The principle of extending the park & ride is largely uncontentious. Part of the existing footprint of the park & ride will be lost when a new slip road off the A2 is constructed, and there is an accepted need to replace the parking spaces lost and increase capacity for the future.
What is highly contentious is the choice of location for the extension. The council’s chosen location is a large area of functional floodplain outside the city’s urban boundary.
The car park will extend for more than 250 metres along the Stour in an Area of High Landscape Value, a designated Green Corridor and a Local Wildlife Site.
The council’s planning report pretends there will be no real landscape impact and that views of the car park from the Great Stour Way on the opposite riverbank will only be “glimpsed”. In reality, the landscape impact is likely to be substantial.
Views across the river from the Great Stour Way, at present greatly enjoyed by the large number of walkers and cyclists who use it, will be turned into something much less attractive.
As the application was made by Canterbury City Council for its own land, many members of the public feel the council had an even greater duty to present the facts of the application in an unbiased and comprehensive manner.

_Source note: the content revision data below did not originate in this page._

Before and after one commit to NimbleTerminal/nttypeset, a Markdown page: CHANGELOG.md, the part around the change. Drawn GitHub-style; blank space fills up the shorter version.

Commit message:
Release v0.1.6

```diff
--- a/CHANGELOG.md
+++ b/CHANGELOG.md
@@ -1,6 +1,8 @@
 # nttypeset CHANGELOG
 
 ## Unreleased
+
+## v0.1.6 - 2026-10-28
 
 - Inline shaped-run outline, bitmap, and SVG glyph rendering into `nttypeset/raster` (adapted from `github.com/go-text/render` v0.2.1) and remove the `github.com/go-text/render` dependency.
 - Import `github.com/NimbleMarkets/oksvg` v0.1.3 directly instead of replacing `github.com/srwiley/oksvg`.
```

As it is, the planning report reads like a report from the applicant itself rather than an impartial assessment.
Development on the water meadows breaches many of the council’s own policies and strategies, including many policies in its Local Plan, its Open Spaces Policy, its Riverside Strategy, its Green Infrastructure Strategy and the Canterbury Conservation Area Appraisal.
However, the council argues that local residents had the opportunity to object when it consulted on its Transport Strategy in 2015-2016 and that the principle of development on that location was accepted when the Local Plan was adopted in 2017.
The fact that residents simply did not know where the extension was going to be located is conveniently ignored. The Environment Agency objected strongly to the first planning application earlier this year but was informed by the council that it couldn’t maintain its objection as it had not objected when the Local Plan was approved.
Kent Wildlife Trust has also submitted a very strong objection, saying: “We regard the compensation strategy proposed for this development as fundamentally flawed and in clear contravention of existing national and local planning policy.”
Many of the opponents to the application point out that Canterbury City Council owns most of the large industrial estate adjacent to the park & ride and that it should be building car parks on brownfield land rather than greenfield land.
However, the council refuses to consider any other alternative. It claims that its recent Declaration of Climate Emergency means that reducing the carbon emissions from cars takes precedence over the protection of the natural environment – claim many people find totally perverse.
The Save Wincheap Water Meadows campaign has attracted a huge amount of public support and the Canterbury branch of CPRE has played a lead role in challenging the application.
There are more than 3,100 signatures on a Change.org petition, 775 representations from the public objecting to the planning application (with only one representation in favour) and more than 460 members in the campaign’s Facebook group.
There have been many letters and articles in the local paper and large numbers of people attending the council meetings where the park & ride proposal has been discussed. There have also been a number of songs written about the campaign by a local musician, Richard Navarro, including the one below:
You can read the council’s planning application report here
Wednesday, December 2, 2019